- August 30 – DOL issued an official announcement of the delay and has given 15 days for public comment.
- August 30 – DOL published Field Assistance Bulletin 2017-03 stating it won’t enforce a provision of the BICE’s arbitration ban.
And There’s Litigation Too
First, and maybe foremost, we await the decision of the 5th Circuit Court of Appeals that presides over the Chamber of Commerce case. Our fingers remain crossed that perhaps that court will strike down the fiduciary rule in its entirety. The court could do a range of things that include upholding the rule, striking down the rule, or possibly remanding it to the agency for further consideration or revision. A decision could come out any day.
Meanwhile, in the NAFA lawsuit, being heard in the D.C. Circuit Court of Appeals, Fidelity & Guaranty Life and MV Group filed a “friend of the court” or amicus brief, which asserts:
- The reasonable compensation standard is unconstitutionally vague; and,
- The sudden switch of FIAs to BICE was an arbitrary and capricious action by DOL creating a severely tilted playing field favoring the securities industry over the FIA industry.
The amicus brief supports the NAFA brief but goes deeper on a couple key issues to help the court see the real consequences of the DOL’s rule on carriers and agents. It stresses the confusing and contradictory information provided by DOL on what is meant by “reasonable compensation” as well as the severe consequences for non-compliance. It also emphasizes that the switch of FIAs from PTE 84-24 to BICE could expose the FIA industry to greater litigation exposure.
What Does It All Mean?
Well, despite these developments, in the big picture not too much has changed. The good is that DOL seems serious about the 18 month delay of the full exemptions. The bad is that the fiduciary rule is in force and agents must comply with 84-24 including the impartial conduct standards. The uncertain is everything else.
So keep in mind:
- Advisors and agents are still required to adhere to impartial conduct standards when dealing with qualified funds.
- Whether fixed indexed annuities will end up under the BICE or PTE 84-24 is still very much in doubt.
- DOL’s latest guidance relates to its enforcement policy only on the class action limitation in the BICE and not on the Rule itself or requirements to adhere to Impartial Conduct Standards – i.e., it doesn’t really help insurance agents.
Explaining that last point, originally the BICE essentially prohibited financial institutions from requiring clients in any pre-dispute arbitration agreement to waive their right to participate in class action litigation. Since insurers do not generally use arbitration agreements, none of this really applies to the FIA industry. However, DOL removed that prohibition because it was viewed as conflicting with the Federal Arbitration Act, and is mostly a victory for securities firms.
Keep watching for updates . . . . and keep the faith!
Many of us are out their fighting on behalf of FIAs and America’s FREEDOM TO CHOOSE the products and services that best meet their retirement savings needs.

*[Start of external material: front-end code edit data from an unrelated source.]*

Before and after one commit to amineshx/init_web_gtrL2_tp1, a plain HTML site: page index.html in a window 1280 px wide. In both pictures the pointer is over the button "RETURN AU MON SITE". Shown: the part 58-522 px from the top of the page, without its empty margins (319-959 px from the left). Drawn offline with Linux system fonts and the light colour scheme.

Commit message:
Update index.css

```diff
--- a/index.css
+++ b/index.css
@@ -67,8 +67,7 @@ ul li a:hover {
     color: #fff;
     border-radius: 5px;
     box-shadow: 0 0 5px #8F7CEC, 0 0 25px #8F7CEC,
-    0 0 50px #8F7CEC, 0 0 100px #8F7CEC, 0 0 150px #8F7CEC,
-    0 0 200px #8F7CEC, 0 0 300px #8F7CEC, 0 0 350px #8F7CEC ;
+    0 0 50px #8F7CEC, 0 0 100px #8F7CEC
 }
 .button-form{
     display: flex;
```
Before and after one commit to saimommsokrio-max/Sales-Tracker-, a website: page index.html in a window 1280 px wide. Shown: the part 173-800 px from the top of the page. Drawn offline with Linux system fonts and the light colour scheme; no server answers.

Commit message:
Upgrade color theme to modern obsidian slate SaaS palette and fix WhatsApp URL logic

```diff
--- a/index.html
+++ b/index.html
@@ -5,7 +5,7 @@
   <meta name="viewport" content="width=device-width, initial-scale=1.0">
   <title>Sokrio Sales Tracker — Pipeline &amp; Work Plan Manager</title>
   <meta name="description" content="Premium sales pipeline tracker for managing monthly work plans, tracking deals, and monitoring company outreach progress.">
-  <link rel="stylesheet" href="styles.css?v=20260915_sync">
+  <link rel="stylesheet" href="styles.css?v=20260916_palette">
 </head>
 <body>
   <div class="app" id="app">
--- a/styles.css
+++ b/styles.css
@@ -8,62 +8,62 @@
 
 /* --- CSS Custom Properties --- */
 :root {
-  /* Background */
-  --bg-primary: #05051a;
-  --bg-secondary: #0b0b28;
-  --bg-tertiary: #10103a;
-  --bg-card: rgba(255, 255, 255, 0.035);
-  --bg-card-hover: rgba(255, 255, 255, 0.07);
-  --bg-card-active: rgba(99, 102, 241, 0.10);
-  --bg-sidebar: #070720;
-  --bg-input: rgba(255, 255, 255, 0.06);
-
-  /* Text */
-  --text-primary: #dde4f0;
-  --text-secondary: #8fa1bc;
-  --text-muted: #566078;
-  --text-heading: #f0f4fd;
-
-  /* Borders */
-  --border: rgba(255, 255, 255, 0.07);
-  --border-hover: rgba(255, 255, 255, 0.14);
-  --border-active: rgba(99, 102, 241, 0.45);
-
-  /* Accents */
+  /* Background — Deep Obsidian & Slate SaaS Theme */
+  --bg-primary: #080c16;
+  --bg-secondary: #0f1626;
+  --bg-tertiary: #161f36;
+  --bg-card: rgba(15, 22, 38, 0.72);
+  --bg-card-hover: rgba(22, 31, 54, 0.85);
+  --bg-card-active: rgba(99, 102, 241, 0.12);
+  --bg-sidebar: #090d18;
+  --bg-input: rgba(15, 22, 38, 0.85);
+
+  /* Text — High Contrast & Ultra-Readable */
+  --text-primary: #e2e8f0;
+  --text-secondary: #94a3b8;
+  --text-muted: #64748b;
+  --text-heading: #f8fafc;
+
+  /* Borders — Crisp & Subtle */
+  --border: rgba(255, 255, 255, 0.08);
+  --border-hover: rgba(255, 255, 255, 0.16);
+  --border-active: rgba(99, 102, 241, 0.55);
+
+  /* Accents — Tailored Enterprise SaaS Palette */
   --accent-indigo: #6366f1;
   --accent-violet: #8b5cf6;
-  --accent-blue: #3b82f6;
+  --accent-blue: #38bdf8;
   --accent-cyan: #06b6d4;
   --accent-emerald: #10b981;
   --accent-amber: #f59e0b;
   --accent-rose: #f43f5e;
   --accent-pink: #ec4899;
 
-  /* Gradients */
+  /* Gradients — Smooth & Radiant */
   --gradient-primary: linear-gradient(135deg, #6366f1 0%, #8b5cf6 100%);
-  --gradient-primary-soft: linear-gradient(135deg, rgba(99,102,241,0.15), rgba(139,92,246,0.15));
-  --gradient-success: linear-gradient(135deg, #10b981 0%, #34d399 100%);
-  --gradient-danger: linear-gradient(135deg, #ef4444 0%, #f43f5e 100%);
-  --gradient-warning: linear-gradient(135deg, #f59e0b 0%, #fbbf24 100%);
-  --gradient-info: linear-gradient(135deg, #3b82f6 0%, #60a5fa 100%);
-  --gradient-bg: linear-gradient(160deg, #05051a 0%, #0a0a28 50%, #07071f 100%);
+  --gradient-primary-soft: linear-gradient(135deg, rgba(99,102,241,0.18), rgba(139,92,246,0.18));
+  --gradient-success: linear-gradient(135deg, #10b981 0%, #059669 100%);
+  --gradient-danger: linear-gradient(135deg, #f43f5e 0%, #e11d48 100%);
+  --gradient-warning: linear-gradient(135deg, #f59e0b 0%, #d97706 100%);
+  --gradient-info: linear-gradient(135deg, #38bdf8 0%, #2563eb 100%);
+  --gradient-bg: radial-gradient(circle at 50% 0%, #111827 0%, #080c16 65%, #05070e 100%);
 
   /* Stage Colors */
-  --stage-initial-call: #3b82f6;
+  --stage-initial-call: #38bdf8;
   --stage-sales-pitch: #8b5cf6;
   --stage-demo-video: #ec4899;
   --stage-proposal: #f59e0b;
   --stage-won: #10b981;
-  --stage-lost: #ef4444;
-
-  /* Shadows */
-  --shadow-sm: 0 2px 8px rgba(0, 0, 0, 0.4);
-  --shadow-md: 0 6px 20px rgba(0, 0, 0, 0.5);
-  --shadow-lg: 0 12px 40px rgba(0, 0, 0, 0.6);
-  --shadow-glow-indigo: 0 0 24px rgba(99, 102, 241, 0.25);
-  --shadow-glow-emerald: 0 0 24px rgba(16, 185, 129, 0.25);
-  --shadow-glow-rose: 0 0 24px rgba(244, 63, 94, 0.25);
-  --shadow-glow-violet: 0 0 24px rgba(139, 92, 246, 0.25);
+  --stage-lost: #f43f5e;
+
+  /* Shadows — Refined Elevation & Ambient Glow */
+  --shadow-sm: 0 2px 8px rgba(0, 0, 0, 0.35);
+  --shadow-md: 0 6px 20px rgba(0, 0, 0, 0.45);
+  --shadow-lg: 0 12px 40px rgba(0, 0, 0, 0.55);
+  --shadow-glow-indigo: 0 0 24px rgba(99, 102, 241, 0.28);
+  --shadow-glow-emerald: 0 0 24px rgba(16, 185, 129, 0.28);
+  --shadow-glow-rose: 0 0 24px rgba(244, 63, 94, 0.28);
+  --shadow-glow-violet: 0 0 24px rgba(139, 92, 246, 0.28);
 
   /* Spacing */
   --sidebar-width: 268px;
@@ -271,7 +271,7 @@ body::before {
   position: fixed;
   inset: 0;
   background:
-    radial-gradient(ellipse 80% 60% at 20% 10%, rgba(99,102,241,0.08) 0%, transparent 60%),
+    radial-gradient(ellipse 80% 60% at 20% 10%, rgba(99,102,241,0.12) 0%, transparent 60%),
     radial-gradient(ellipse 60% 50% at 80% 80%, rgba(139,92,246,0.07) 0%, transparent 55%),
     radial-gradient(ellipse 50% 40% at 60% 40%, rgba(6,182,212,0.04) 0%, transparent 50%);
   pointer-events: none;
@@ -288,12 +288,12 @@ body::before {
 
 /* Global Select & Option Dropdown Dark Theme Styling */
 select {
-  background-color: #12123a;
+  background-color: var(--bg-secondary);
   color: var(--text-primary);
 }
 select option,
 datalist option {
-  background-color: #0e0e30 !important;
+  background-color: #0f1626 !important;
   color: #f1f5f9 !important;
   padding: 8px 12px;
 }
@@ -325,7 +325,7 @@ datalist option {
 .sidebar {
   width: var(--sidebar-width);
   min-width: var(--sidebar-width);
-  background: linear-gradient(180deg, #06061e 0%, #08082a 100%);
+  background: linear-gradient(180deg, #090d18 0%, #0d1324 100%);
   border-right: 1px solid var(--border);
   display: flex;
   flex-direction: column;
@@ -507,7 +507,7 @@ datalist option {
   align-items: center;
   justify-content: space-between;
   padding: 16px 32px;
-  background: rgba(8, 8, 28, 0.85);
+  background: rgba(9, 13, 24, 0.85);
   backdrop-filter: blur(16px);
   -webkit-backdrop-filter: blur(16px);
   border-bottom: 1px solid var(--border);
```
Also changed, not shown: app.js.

Keep on checking in with the FACC Campaign for the important FACTS here at www.fixedannuitychoice.com.
And when called upon, be ready to TAKE ACTION.